*Prompt*:
I need the number of lines in the following entries that hold the word "data", and no other text.

▼

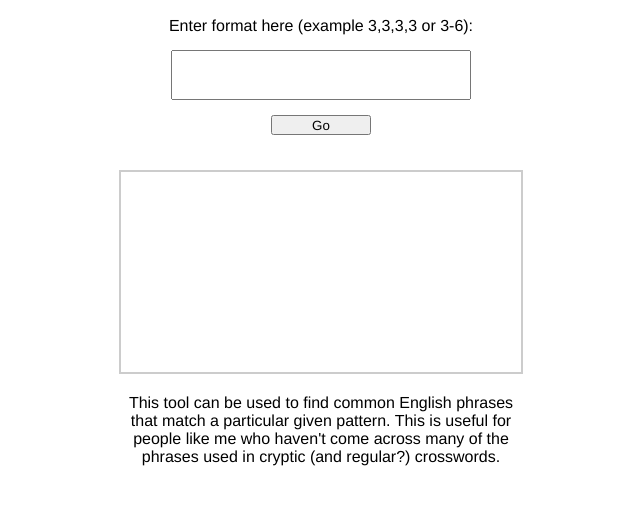
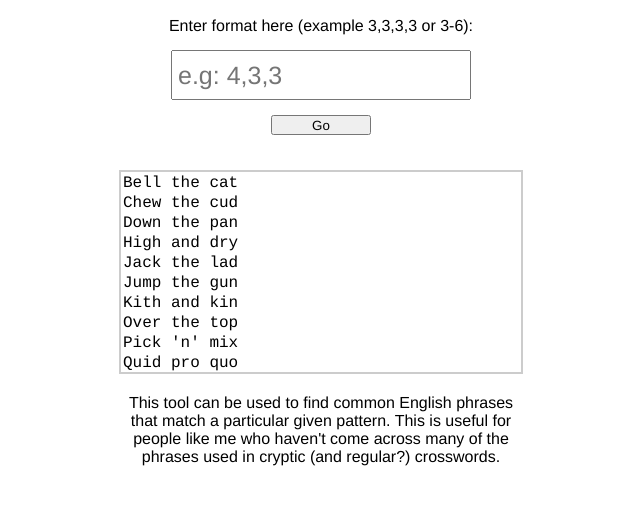
Before and after one commit to jamespwilliams/phrase-matcher, a plain HTML site: page index.html in a window 1280 px wide. Shown: the part 63-568 px from the top of the page, without its empty margins (319-959 px from the left). Drawn offline with Linux system fonts and the light colour scheme.

Commit message:
Add code to search sayings based on the inputted format

```diff
--- a/index.html
+++ b/index.html
@@ -14,7 +14,7 @@
 				<caption id="format-caption">
 					Enter format here (example 3,3,3,3 or 3-6):
 				</caption>
-				<input id="format-input" type="text">
+				<input id="format-input" type="text" placeholder="e.g: 4,3,3">
 				<button id="format-go">Go</button>
 
 				<p id="format-error">abc</p>
--- a/js/main.js
+++ b/js/main.js
@@ -15,9 +15,11 @@ function getFormatRegex(formatString) {
 
 	if (!validator.exec(formatString)) {
 		return null;
-	} else {
-		return /^..............$/;
 	}
+
+
+
+	return /^.... ... ...$/gm;
 }
 
 function reloadResults() {
@@ -31,14 +33,22 @@ function reloadResults() {
 
 	if (formatRegex == null) {
 		displayError("Invalid format");
+		return;
 	}
 
-	return;
+	jQuery.get('sayings.txt', function(data) {
 
-	jQuery.get('sayings.txt', function(data) {
-    	for (line of data.split("\n")) {
-    		$("#results").append("<tr><td>" + line + "</td></tr>");
-    	}
+		console.log(data);
+
+		while (match = formatRegex.exec(data)) {
+			console.log(match);
+
+			$("#results").append("<tr><td>" + match + "</td></tr>");
+
+			if (formatRegex.lastIndex == match.lastIndex) {
+				formatRegex.lastIndex++;
+			}
+		}
 	});
 }
 
--- a/stylesheet.css
+++ b/stylesheet.css
@@ -24,11 +24,16 @@
 	margin-bottom: 20px;
 }
 
+td {
+	font-family: Courier,monospace;
+}
+
 #format-input {
 	width: 300px;
 	height:50px;
 	font-size: 25px;
 	margin-top:15px;
+	padding-left: 5px;
 }
 
 #description {
```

▲

*Answer to the exercise*:
5